Here is the advice I give my little sister's friends who are still in HS:
While HS isn't fun, it's the stepping stone to get into college. The better you do in HS the better chance you have at getting into a great college. While this doesn't seem too significant to some of these kids, the moment they start applying to jobs it will sink in. These days it's hard enough to get a job and if you don't have a solid education it's even harder. Everything builds off of what you do in HS and what path that sends you down. So while it's not fun in the moment, it will lead to a much easier time in life as you get older.
This is honestly something I used to struggle with when I was a high school student. I kept thinking, what am I ever going to need subjects like pre-calculus for in the real world? In order to keep students interested in the topics that they may feel forced to learn, I would try to relate them back to real world careers. For me, it was always more interesting to know how certain subjects are applied in real life. Who knows, maybe the team at Apple that designed the new iPhones used pre-calculus in their calculations!
This is a great question and I’ll begin by saying thank you so much for caring enough to ask.
As a recent college grad I’d be lying if I said I enjoyed learning about every subject equally, and for science in particular as a business major I found little use for it (at first). That being said, learning about things I had no interest in reinforced the concept of having to still learn them. As an adult you’re going to have to attend a lot of events that seem boring and complete a lot of tasks that aren’t so exciting. It’s called “adulting” and school was a practice run for me. It was a means to an end and I understood that. Just as you mentioned, reinforcing this life skill would be one way to help students find the value.
Another idea would be to incorporate tech into their day-to-day learnings. I found a handful of instagram accounts that discuss science through various lenses. Encouraging students to follow these accounts is a way to integrate the subject into their everyday lives. You could even try building extra credit opportunities around them.
I also saw a recent article that revealed how Generation Z Prefers YouTube Over Textbooks. This might be useful. Using technology that is native to Generation Z is a way to make information a bit more digestible to your students.
Awesome question! Something that has always been helpful to me in my education and keeps me engaged while I’m outside of class has been assignments to bring in and summarize news articles that have some connection to a topic we are learning about. Many of my university professors still have us do this. It generates great discussion in the first 30 or so minutes of class that are devoted to sharing our findings. I like these assignments because 1) even if I struggle to find a great article that aligns well with the class, I am doing outside learning when searching through the news 2) it continues to remind me that what I’m learning is relevant and regularly applied to “real world” situations and 3) I find open class discussions to be an amazing tool for continued learning, critical thinking, and a springboard for independent thinking.
For the age group you are teaching, perhaps it would be helpful to provide some topic categories or industry-specific online publications for your students to begin their search. For example, if you are teaching an english class, pointing the students to Pulitzer.org or if you’re teaching a statistics class, the New York Times Mathematics page may be a great place to start or even asking the students to find an article with statistics about ANYTHING they are interested in and talk about the way the statistics are represented, the processes used to collect them, etc. This could even be a fun practice for Fridays to discuss everything you have taught that week.

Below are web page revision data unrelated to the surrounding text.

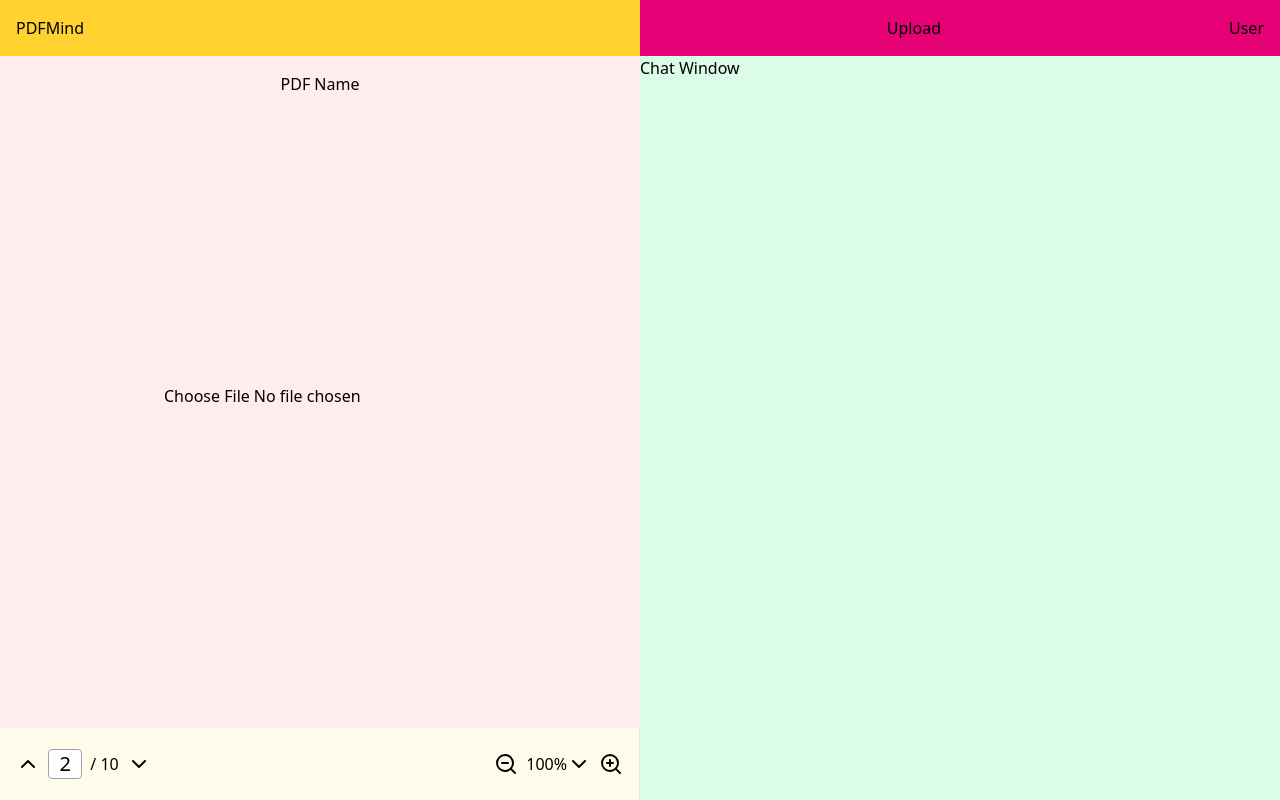
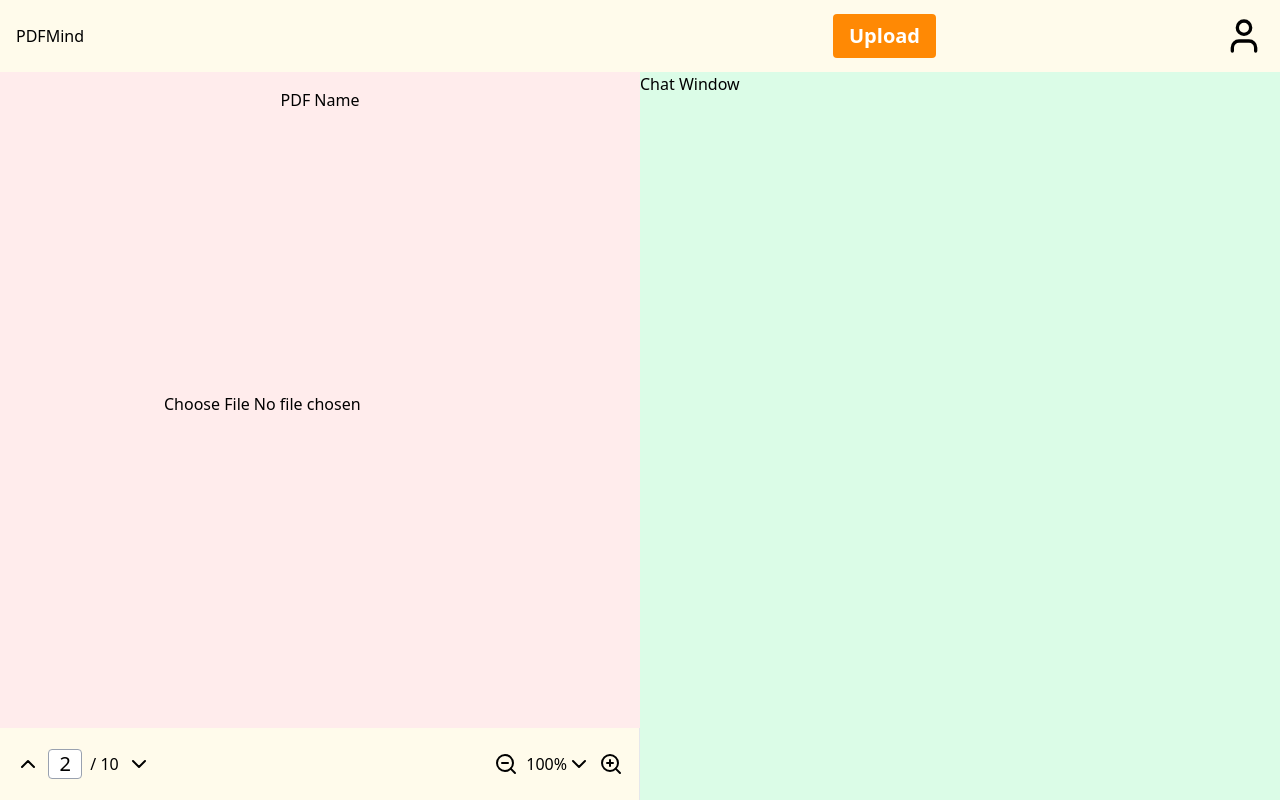
Before and after one commit to vallabhtiwari/pdfmind, a Next.js app: page / in a window 1280 px wide. Built offline with nearby package versions, Linux system fonts and the light colour scheme.

Commit message:
clean navbar, add input

```diff
--- a/src/components/Navbar.tsx
+++ b/src/components/Navbar.tsx
@@ -1,10 +1,40 @@
+"use client";
+
+import { pdfFileSchema } from "@/lib/zodSchemas";
+import { usePDFStore } from "@/store/pdfStrore";
+import { User } from "lucide-react";
+
 export function Navbar() {
+  const { setPdf, setPdfName, uploading, setUploading } = usePDFStore();
+  const handleFileChange = (e: React.ChangeEvent<HTMLInputElement>) => {
+    setUploading(true);
+    if (e.target.files && e.target.files[0]) {
+      const parsedFile = pdfFileSchema.safeParse({ file: e.target.files[0] });
+      if (parsedFile.success) {
+        setPdf(parsedFile.data.file);
+        setPdfName(parsedFile.data.file.name);
+      }
+    }
+    setUploading(false);
+  };
   return (
-    <nav className="flex justify-between items-center">
-      <div className="w-1/2 bg-amber-300 p-4">PDFMind</div>
-      <div className="w-1/2 flex bg-pink-600 justify-end gap-72 p-4">
-        <div>Upload</div>
-        <div>User</div>
+    <nav className="flex justify-between items-center h-18 bg-amber-50">
+      <div className="w-1/2 p-4">PDFMind</div>
+      <div className="w-1/2 flex justify-end gap-72 p-4">
+        <div className="flex justify-evenly items-center">
+          <label className="cursor-pointer bg-orange-400 hover:bg-orange-600 text-white text-xl font-semibold py-2 px-4 rounded-sm">
+            Upload
+            <input
+              type="file"
+              className="hidden"
+              onChange={handleFileChange}
+              disabled={uploading}
+            />
+          </label>
+        </div>
+        <div className="cursor-pointer flex justify-evenly items-center">
+          <User className="size-10 hover:text-orange-600" />
+        </div>
       </div>
     </nav>
   );
```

I totally understand the feeling of apathy towards some general education subjects in high school, when students are not focusing on a specific chosen major or field that is interesting to them individually. But it is important to understand that much of what we learn in secondary school is setting a necessary foundation for critical thinking and application later on in life.
With our access to the internet, endless information, and social media, the post-millennial generation feels involved in the “real world” early on in life so bringing what they are seeing in their native corners of the internet (and information that they may need to do more searching for) into their everyday education may be key to garner engagement in the classroom. Similarly, treating core classes as liberal arts learning may decrease the apathetic atmosphere.
Good luck and thank you for being a teacher! It is clear that you care very much about doing the best you can and care about doing the best for your students.
The larger Day One team had the chance to weigh in on this question…
What if you asked them what would make class more fun? I wonder what they would say?
I wonder what an Instagram account for your class would look like - maybe use Instagram Stories to give quizzes or use IG Galleries to swipe through facts like flash cards. It'd be easy to say "Check out tonight's Instagram Story to study for tomorrow's test." You could even go so far as to tape lessons and put them on IGTV so students could rewatch if they needed.
I have been really interested in (and terrified by) the graphic visualizations coming out of Hurricane Florence in the last week or so. This one in particular! It's really powerful to see (and almost feel) the impacts of extreme weather. I think this sort of visualization will become important in helping people understand the impacts of climate change in coming years. Whether it's weather-related or some other type of science (i.e. animals or an atom dividing), VR will enhance these visuals, as well.